(Itemized modification records)

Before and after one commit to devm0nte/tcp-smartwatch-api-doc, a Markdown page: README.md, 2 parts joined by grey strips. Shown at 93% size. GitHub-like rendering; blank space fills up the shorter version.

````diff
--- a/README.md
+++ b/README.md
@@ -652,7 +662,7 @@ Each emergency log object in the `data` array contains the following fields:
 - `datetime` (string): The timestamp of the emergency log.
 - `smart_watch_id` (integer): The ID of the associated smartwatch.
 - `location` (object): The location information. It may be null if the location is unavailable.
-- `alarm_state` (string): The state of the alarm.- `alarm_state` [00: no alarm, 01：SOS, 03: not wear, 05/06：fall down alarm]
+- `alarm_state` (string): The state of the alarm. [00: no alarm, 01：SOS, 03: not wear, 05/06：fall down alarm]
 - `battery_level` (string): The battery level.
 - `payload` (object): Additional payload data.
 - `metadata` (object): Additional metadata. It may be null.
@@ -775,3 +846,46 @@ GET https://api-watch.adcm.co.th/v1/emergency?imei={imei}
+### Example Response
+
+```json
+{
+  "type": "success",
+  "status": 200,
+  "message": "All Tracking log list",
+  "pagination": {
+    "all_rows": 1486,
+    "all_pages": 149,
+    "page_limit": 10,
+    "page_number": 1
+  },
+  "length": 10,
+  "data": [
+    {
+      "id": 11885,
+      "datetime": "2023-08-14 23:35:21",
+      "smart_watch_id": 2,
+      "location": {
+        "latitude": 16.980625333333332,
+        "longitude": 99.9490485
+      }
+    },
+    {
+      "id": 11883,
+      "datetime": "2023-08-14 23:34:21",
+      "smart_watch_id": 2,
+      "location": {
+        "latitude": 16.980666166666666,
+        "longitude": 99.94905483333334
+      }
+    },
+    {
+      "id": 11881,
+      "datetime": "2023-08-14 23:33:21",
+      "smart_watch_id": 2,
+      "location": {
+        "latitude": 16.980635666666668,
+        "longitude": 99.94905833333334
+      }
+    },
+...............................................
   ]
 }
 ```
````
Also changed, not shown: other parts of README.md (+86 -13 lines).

* _WHAT THE TASK ASKS_
Retype the records above exactly.

* _SOLUTION FOR THIS PROBLEM_
Before and after one commit to devm0nte/tcp-smartwatch-api-doc, a Markdown page: README.md, 2 parts joined by grey strips. Shown at 93% size. GitHub-like rendering; blank space fills up the shorter version.

````diff
--- a/README.md
+++ b/README.md
@@ -652,7 +662,7 @@ Each emergency log object in the `data` array contains the following fields:
 - `datetime` (string): The timestamp of the emergency log.
 - `smart_watch_id` (integer): The ID of the associated smartwatch.
 - `location` (object): The location information. It may be null if the location is unavailable.
-- `alarm_state` (string): The state of the alarm.- `alarm_state` [00: no alarm, 01：SOS, 03: not wear, 05/06：fall down alarm]
+- `alarm_state` (string): The state of the alarm. [00: no alarm, 01：SOS, 03: not wear, 05/06：fall down alarm]
 - `battery_level` (string): The battery level.
 - `payload` (object): Additional payload data.
 - `metadata` (object): Additional metadata. It may be null.
@@ -775,3 +846,46 @@ GET https://api-watch.adcm.co.th/v1/emergency?imei={imei}
+### Example Response
+
+```json
+{
+  "type": "success",
+  "status": 200,
+  "message": "All Tracking log list",
+  "pagination": {
+    "all_rows": 1486,
+    "all_pages": 149,
+    "page_limit": 10,
+    "page_number": 1
+  },
+  "length": 10,
+  "data": [
+    {
+      "id": 11885,
+      "datetime": "2023-08-14 23:35:21",
+      "smart_watch_id": 2,
+      "location": {
+        "latitude": 16.980625333333332,
+        "longitude": 99.9490485
+      }
+    },
+    {
+      "id": 11883,
+      "datetime": "2023-08-14 23:34:21",
+      "smart_watch_id": 2,
+      "location": {
+        "latitude": 16.980666166666666,
+        "longitude": 99.94905483333334
+      }
+    },
+    {
+      "id": 11881,
+      "datetime": "2023-08-14 23:33:21",
+      "smart_watch_id": 2,
+      "location": {
+        "latitude": 16.980635666666668,
+        "longitude": 99.94905833333334
+      }
+    },
+...............................................
   ]
 }
 ```
````
Also changed, not shown: other parts of README.md (+86 -13 lines).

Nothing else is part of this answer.